%%
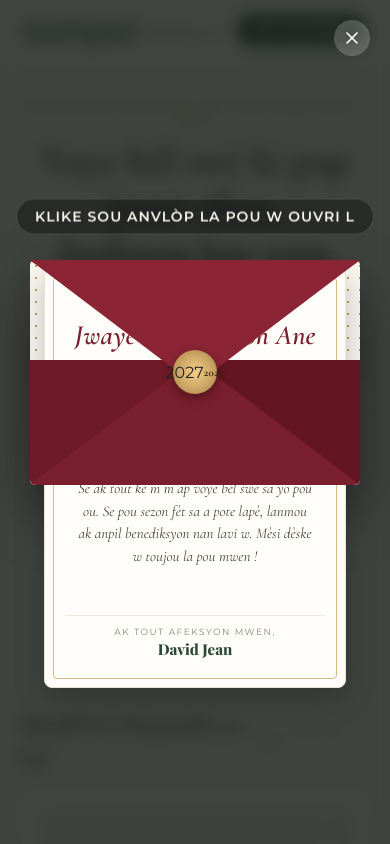
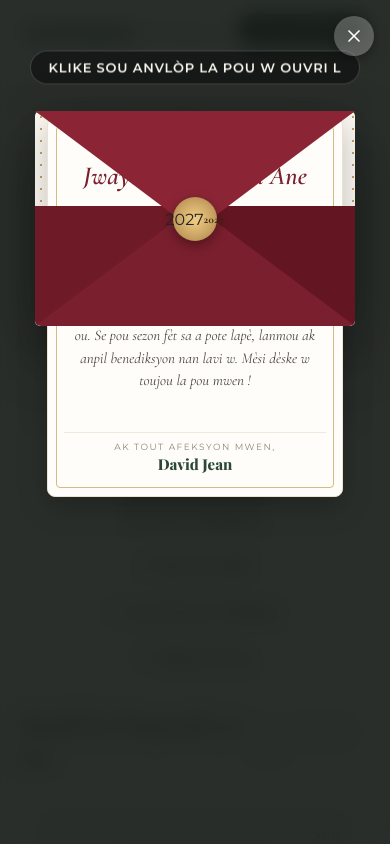
Before and after one commit to CalvertWanguy/katdigital, a React (Vite) app: page / in a window 390 px wide. Both pictures are taken after a click on the button "WÈ YON DÉMO". Shown: the top 844 px of the page. Built offline with nearby package versions, Linux system fonts and the light colour scheme; a web font is replaced by a local one.

Commit message:
fix(mobile): lock body scroll when modal open, position action buttons cleanly below card to eliminate overlap

```diff
--- a/src/components/EnvelopeViewerModal.jsx
+++ b/src/components/EnvelopeViewerModal.jsx
@@ -24,16 +24,27 @@ export default function EnvelopeViewerModal({ template, customData, isDirectView
   const promptRef = useRef(null);
   const actionsRef = useRef(null);
 
+  // Verrouiller le défilement de l'arrière-plan sur mobile
+  useEffect(() => {
+    const originalOverflow = document.body.style.overflow;
+    const originalTouchAction = document.body.style.touchAction;
+    document.body.style.overflow = 'hidden';
+    document.body.style.touchAction = 'none';
+
+    return () => {
+      document.body.style.overflow = originalOverflow;
+      document.body.style.touchAction = originalTouchAction;
+    };
+  }, []);
+
   const recipient = customData?.recipient || 'Chè Vanessa';
   const sender = customData?.sender || 'David Jean';
   const message = customData?.message || template.defaultMessage;
   const title = customData?.heading || template.heading;
 
-  // Konstriksyon lyen inik pou pataje kat sa a
   const origin = typeof window !== 'undefined' ? window.location.origin : 'https://katdigital.ht';
   const uniqueCardLink = `${origin}/?to=${encodeURIComponent(recipient)}&from=${encodeURIComponent(sender)}&theme=${template.id}&msg=${encodeURIComponent(message)}`;
 
-  // Tèks mesaj WhatsApp an bon kreyòl natirèl e pwòp
   const shareMessageText = `Gade bèl kat fèt mwen sot kreye pou ou a !\n\nKlike sou lyen sa a pou w ouvri bèl anvlòp ou an :\n${uniqueCardLink}`;
   const whatsappUrl = `https://wa.me/?text=${encodeURIComponent(shareMessageText)}`;
 
@@ -113,7 +124,7 @@ export default function EnvelopeViewerModal({ template, customData, isDirectView
       }
     })
     .to(cardRef.current, {
-      y: -190,
+      y: -180,
       duration: 0.85,
       ease: 'power2.out',
       onComplete: () => {
@@ -122,25 +133,27 @@ export default function EnvelopeViewerModal({ template, customData, isDirectView
       }
     })
     .to(envelopeRef.current, {
-      y: 110,
-      opacity: 0.25,
+      y: 90,
+      opacity: 0.2,
       scale: 0.92,
       duration: 0.8,
       ease: 'power2.out'
     }, '-=0.4')
+    // La carte se stabilise au centre sans descendre sur les boutons
     .to(cardRef.current, {
-      y: -20,
-      scale: 1.05,
+      y: -30,
+      scale: 1.04,
       duration: 0.6,
       ease: 'back.out(1.15)'
     }, '-=0.6')
+    // Les boutons apparaissent NETTEMENT EN DESSOUS de la carte
     .to(actionsRef.current, {
       opacity: 1,
       y: 0,
       pointerEvents: 'auto',
       duration: 0.5,
       ease: 'power2.out'
-    }, '-=0.2');
+    }, '-=0.1');
   };
 
   const replayAnimation = () => {
@@ -165,6 +178,7 @@ export default function EnvelopeViewerModal({ template, customData, isDirectView
         <X size={20} />
       </button>
 
+      <div className="viewer-scroll-container">
         <div className="viewer-stage">
           <div ref={promptRef} className="open-prompt" onClick={openEnvelope}>
             Klike sou anvlòp la pou w ouvri l
@@ -189,7 +203,7 @@ export default function EnvelopeViewerModal({ template, customData, isDirectView
                 <div className="card-separator" />
               </div>
 
-            <div>
+              <div className="card-message-area">
                 <div className="card-destinataire">{recipient},</div>
                 <p className="card-text-body">{message}</p>
               </div>
@@ -220,7 +234,7 @@ export default function EnvelopeViewerModal({ template, customData, isDirectView
             </div>
           </div>
 
-        {/* Panèl aksyon */}
+          {/* Panèl aksyon : PLACÉ PROPREMENT EN DESSOUS DE LA CARTE SANS CHEVAUCHEMENT */}
           <div ref={actionsRef} className="card-actions-panel">
             <a
               href={whatsappUrl}
@@ -247,5 +261,6 @@ export default function EnvelopeViewerModal({ template, customData, isDirectView
           </div>
         </div>
       </div>
+    </div>
   );
 }
--- a/src/index.css
+++ b/src/index.css
@@ -106,7 +106,6 @@ body {
   margin: 0 auto 28px;
 }
 
-/* Barre de filtres parfaitement centrée et espacée */
 .categories-bar {
   display: flex;
   flex-wrap: wrap;
@@ -285,31 +284,32 @@ body {
 }
 
 /* ==========================================================
-   MODAL DE VISIONNAGE DE L'ENVELOPPE (STYLE GREENVELOPE)
+   MODAL DE VISIONNAGE DE L'ENVELOPPE (OPTIMISÉE MOBILE)
    ========================================================== */
 .viewer-modal {
   position: fixed;
   inset: 0;
-  background: rgba(22, 28, 24, 0.82);
-  backdrop-filter: blur(8px);
+  background: rgba(18, 24, 20, 0.90);
+  backdrop-filter: blur(10px);
   z-index: 100;
   display: flex;
   flex-direction: column;
   align-items: center;
-  justify-content: center;
-  padding: 15px;
+  justify-content: flex-start;
+  padding: 20px 10px 40px;
   overflow-y: auto;
+  -webkit-overflow-scrolling: touch;
 }
 
 .btn-close-modal {
-  position: absolute;
-  top: 20px;
-  right: 20px;
-  background: rgba(255, 255, 255, 0.2);
+  position: fixed;
+  top: 16px;
+  right: 16px;
+  background: rgba(255, 255, 255, 0.25);
   border: none;
   color: #FFF;
-  width: 36px;
-  height: 36px;
+  width: 40px;
+  height: 40px;
   border-radius: 50%;
   cursor: pointer;
   font-size: 18px;
@@ -317,47 +317,55 @@ body {
   align-items: center;
   justify-content: center;
   transition: background 0.2s;
-  z-index: 120;
+  z-index: 150;
+  box-shadow: 0 4px 15px rgba(0,0,0,0.3);
 }
 .btn-close-modal:hover {
-  background: rgba(255, 255, 255, 0.4);
+  background: rgba(255, 255, 255, 0.45);
+}
+
+.viewer-scroll-container {
+  width: 100%;
+  max-width: 420px;
+  display: flex;
+  flex-direction: column;
+  align-items: center;
+  padding-top: 35px;
 }
 
 .viewer-stage {
   position: relative;
   width: 100%;
-  max-width: 420px;
-  min-height: 580px;
   display: flex;
   flex-direction: column;
   align-items: center;
-  justify-content: center;
   perspective: 1400px;
 }
 
 .open-prompt {
   color: #F8F5EE;
-  font-size: 14px;
-  letter-spacing: 1px;
+  font-size: 13px;
+  letter-spacing: 0.8px;
   text-transform: uppercase;
-  margin-bottom: 20px;
+  margin-bottom: 22px;
   font-weight: 600;
   cursor: pointer;
   animation: bouncePrompt 2s infinite ease-in-out;
-  background: rgba(0, 0, 0, 0.35);
+  background: rgba(0, 0, 0, 0.45);
   padding: 8px 18px;
   border-radius: 30px;
-  border: 1px solid rgba(255, 255, 255, 0.15);
+  border: 1px solid rgba(255, 255, 255, 0.18);
 }
 @keyframes bouncePrompt {
   0%, 100% { transform: translateY(0); }
-  50% { transform: translateY(-6px); }
+  50% { transform: translateY(-5px); }
 }
 
+/* Enveloppe 3D physique */
 .real-envelope {
   position: relative;
-  width: 330px;
-  height: 225px;
+  width: 320px;
+  height: 215px;
   border-radius: 6px;
   box-shadow: 0 25px 60px rgba(0, 0, 0, 0.45);
   cursor: pointer;
@@ -376,15 +384,16 @@ body {
   z-index: 1;
 }
 
+/* CARTE PAPIER TEXTURÉE HAUTE QUALITÉ */
 .real-card {
   position: absolute;
-  top: 8px;
-  left: 14px;
-  width: 302px;
-  height: 420px;
+  top: 6px;
+  left: 12px;
+  width: 296px;
+  height: 380px;
   background: #FFFDF9;
   border-radius: 8px;
-  padding: 24px 20px;
+  padding: 20px 16px;
   display: flex;
   flex-direction: column;
   align-items: center;
@@ -421,28 +430,32 @@ body {
   text-transform: uppercase;
   color: var(--gold-accent);
   font-weight: 700;
-  margin-top: 6px;
+  margin-top: 4px;
 }
 
 .card-main-title {
   font-family: 'Cormorant Garamond', serif;
-  font-size: 28px;
+  font-size: 26px;
   font-weight: 700;
-  line-height: 1.1;
-  margin: 8px 0;
+  line-height: 1.15;
+  margin: 6px 0;
   font-style: italic;
 }
 
 .card-separator {
-  width: 30px;
+  width: 28px;
   height: 1px;
   background: #D6BA85;
-  margin: 8px auto;
+  margin: 6px auto;
+}
+
+.card-message-area {
+  margin: 8px 0;
 }
 
 .card-destinataire {
   font-family: 'Playfair Display', serif;
-  font-size: 18px;
+  font-size: 17px;
   color: #2B2620;
   font-weight: 600;
   margin-bottom: 6px;
@@ -454,14 +467,14 @@ body {
   line-height: 1.5;
   color: #4A463F;
   font-style: italic;
-  padding: 0 10px;
+  padding: 0 8px;
 }
 
 .card-signature-box {
   border-top: 1px solid #EFE9DC;
   width: 100%;
-  padding-top: 10px;
-  margin-bottom: 4px;
+  padding-top: 8px;
+  margin-bottom: 2px;
 }
 .card-signature-label {
   font-size: 9px;
@@ -483,9 +496,9 @@ body {
   left: 0;
   width: 0;
   height: 0;
-  border-left: 165px solid;
-  border-right: 165px solid;
-  border-bottom: 125px solid;
+  border-left: 160px solid;
+  border-right: 160px solid;
+  border-bottom: 120px solid;
   border-bottom-left-radius: 6px;
   border-bottom-right-radius: 6px;
   z-index: 3;
@@ -498,16 +511,16 @@ body {
   left: 0;
   width: 0;
   height: 0;
-  border-left: 165px solid transparent;
-  border-right: 165px solid transparent;
-  border-top: 125px solid;
+  border-left: 160px solid transparent;
+  border-right: 160px solid transparent;
+  border-top: 120px solid;
   transform-origin: top center;
   z-index: 4;
 }
 
 .real-wax-seal {
   position: absolute;
-  top: 112px;
+  top: 108px;
   left: 50%;
   transform: translate(-50%, -50%);
   width: 44px;
@@ -530,8 +543,12 @@ body {
   letter-spacing: 0.5px;
 }
 
+/* ==========================================================
+   PANNEAU D'ACTIONS POSITIONNÉ PROPREMENT EN DESSOUS DE LA CARTE
+   ========================================================== */
 .card-actions-panel {
-  margin-top: 25px;
+  margin-top: 175px; /* Décalage pour laisser 100% de visibilité à la carte */
+  margin-bottom: 30px;
   width: 100%;
   display: flex;
   flex-direction: column;
@@ -540,7 +557,7 @@ body {
   opacity: 0;
   transform: translateY(20px);
   pointer-events: none;
-  z-index: 20;
+  z-index: 30;
 }
 
 .btn-whatsapp-share {
@@ -548,7 +565,7 @@ body {
   color: #FFFFFF;
   font-weight: 700;
   font-size: 14px;
-  padding: 13px 24px;
+  padding: 13px 22px;
   border-radius: 30px;
   text-decoration: none;
   display: flex;
@@ -556,7 +573,7 @@ body {
   gap: 10px;
   box-shadow: 0 6px 18px rgba(37, 211, 102, 0.3);
   cursor: pointer;
-  width: 90%;
+  width: 92%;
   max-width: 320px;
   justify-content: center;
 }
@@ -566,7 +583,7 @@ body {
   color: #2B1D04;
   font-weight: 700;
   font-size: 13px;
-  padding: 12px 20px;
+  padding: 13px 20px;
   border-radius: 30px;
   border: none;
   cursor: pointer;
@@ -574,7 +591,7 @@ body {
   align-items: center;
   gap: 8px;
   box-shadow: 0 6px 18px rgba(195, 157, 94, 0.35);
-  width: 90%;
+  width: 92%;
   max-width: 320px;
   justify-content: center;
 }
```
Lines whose indentation alone changed are shown as unchanged.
%%
PROBLEM DESCRIPTION: Across all the records, find the lines containing the word "function" and reproduce each one.

ANSWER BOX:
@@ -24,16 +24,27 @@ export default function EnvelopeViewerModal({ template, customData, isDirectView
@@ -113,7 +124,7 @@ export default function EnvelopeViewerModal({ template, customData, isDirectView
@@ -122,25 +133,27 @@ export default function EnvelopeViewerModal({ template, customData, isDirectView
@@ -165,6 +178,7 @@ export default function EnvelopeViewerModal({ template, customData, isDirectView
@@ -189,7 +203,7 @@ export default function EnvelopeViewerModal({ template, customData, isDirectView
@@ -220,7 +234,7 @@ export default function EnvelopeViewerModal({ template, customData, isDirectView
@@ -247,5 +261,6 @@ export default function EnvelopeViewerModal({ template, customData, isDirectView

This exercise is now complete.